If you need more evidence, look no further than ABC News. Quite frankly, a lot of media companies would gladly trade places with ABC, which has a wealthy corporate parent (Disney) and programs (World News; Good Morning America) which finish second in their time slots and generate modest profits.
But that isn't good enough. Last week, ABC News President David Westin announced that his division was cutting 20% of its workforce, in an effort to save money and improve profitability. Additionally, ABC will shutter its various news bureaus around the country (except for Washington, D.C.) and slash the number of journalists covering flyover country. The Los Angeles bureau, now home to six correspondents, will soon have only two, with a corresponding decrease in producers and technicians as well.
And for those that remain in the down-sized bureaus, their accomodations will change as well. ABC's regional newsrooms will now share space with their local stations. That means the network's Chicago bureau will be housed at WLS-TV, while the Los Angeles staff moves into the complex owned by the local affiliate, KABC-TV.
As you've probably heard, the network types typically look down their noses at the "locals," who are viewed more as entertainers or "personalities," rather than serious journalists. So, the local ABC news departments won't exactly greet their network breathern with open arms. If you're part of a domestic ABC bureau outside D.C. (and you still have a job), congratulations: we hope you enjoy your new digs in the broom closet or the basement. Local anchors, producers and news executives who've been turned down for network jobs--or snubbed by ABC News "royalty"--have been waiting for this opportunity for years.
But the folks at ABC aren't the only ones experiencing hard times. In February, CNN just suffered its lowest audience ratings in four years, and its smallest viewership in the 25-54 demographic in almost a decade. To be fair, those numbers were registered against the Winter Olypmics opening ceremony on NBC and its affiliated cable networks. But CNN's decline began well before MSNBC got its recent Olympics "bounce."
And the trend for March doesn't look much better. HotAirPundit has the cable news numbers for last night (originally posted at TVNewser), and they are stunning to say the least. At 8 pm, The O'Reilly Factor pulled in roughly 10 times the audience of Campbell Brown on CNN. And, if that isn't embarassing enough, Ms. Brown's program usually runs dead last in the time slot, ranking behind the noxious Keith Olbermann on MSNBC and Nancy Grace's nightly crimefest on HLN.
Still, the folks at NBC should resist the temptation to break out the champagne.
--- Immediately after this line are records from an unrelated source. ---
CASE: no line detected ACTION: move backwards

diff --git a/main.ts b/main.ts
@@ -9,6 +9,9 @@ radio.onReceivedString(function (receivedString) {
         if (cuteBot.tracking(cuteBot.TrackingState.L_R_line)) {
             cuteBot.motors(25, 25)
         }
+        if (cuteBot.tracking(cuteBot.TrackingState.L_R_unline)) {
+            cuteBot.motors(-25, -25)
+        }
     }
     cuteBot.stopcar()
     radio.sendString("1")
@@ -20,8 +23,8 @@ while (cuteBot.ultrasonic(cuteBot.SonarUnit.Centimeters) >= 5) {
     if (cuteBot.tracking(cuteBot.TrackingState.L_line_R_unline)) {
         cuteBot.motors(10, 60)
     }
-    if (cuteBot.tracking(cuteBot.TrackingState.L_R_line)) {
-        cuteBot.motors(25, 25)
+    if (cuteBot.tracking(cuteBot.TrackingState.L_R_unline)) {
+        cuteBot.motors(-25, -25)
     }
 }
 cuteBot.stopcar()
Despite tons of favorable publicity (and countless cross-network marketing efforts) Olbermann has only one-quarter of O'Reilly's total audience, and Bill kills him in the demo as well. In fact, Olberman is also getting clobbered by Nancy Grace, who beats him in viewers between the ages of 25 and 54. While Olbermann still beats HLN and CNN in total viewers, recent reports suggest his act is wearing thin at MSNBC and the network's new owners (Comcast) may be planning to dump their "star" host.
Traditional media types are quick to blame the internet and the economy for their problems, and there's an element of truth in that. But it's also true that some media outlets are dong quite well in the on-line age and still attract a significant audience. You don't need to be a TV executive to understand that FNC is crushing the competition in cable news, and generating a tidy profit, to boot.
In a recent profile, Fox News Chairman Roger Ailes affirmed that his channel is on track to deliver $700 million in profits to the News Corporation bottom line this year, and he sees $1 billion in annual profits in the near future. Not bad for a new outlet that was given virtually no chance for success when it launched 14 years ago. As a comparison, FNC's profits are greater than those of CNN, MSNBC and the three network evening newscasts combined.
My, my how times have changed. I'll bet a lot of "professional" journalists who once sneered at Fox are now calling their friends at the news channel, and asking them to put in a good word. As the MSM dinosaurs die a slow, agonizing death, Fox is (if you'll pardon our analogy) looking like an alligator: tough, dominant and built to last.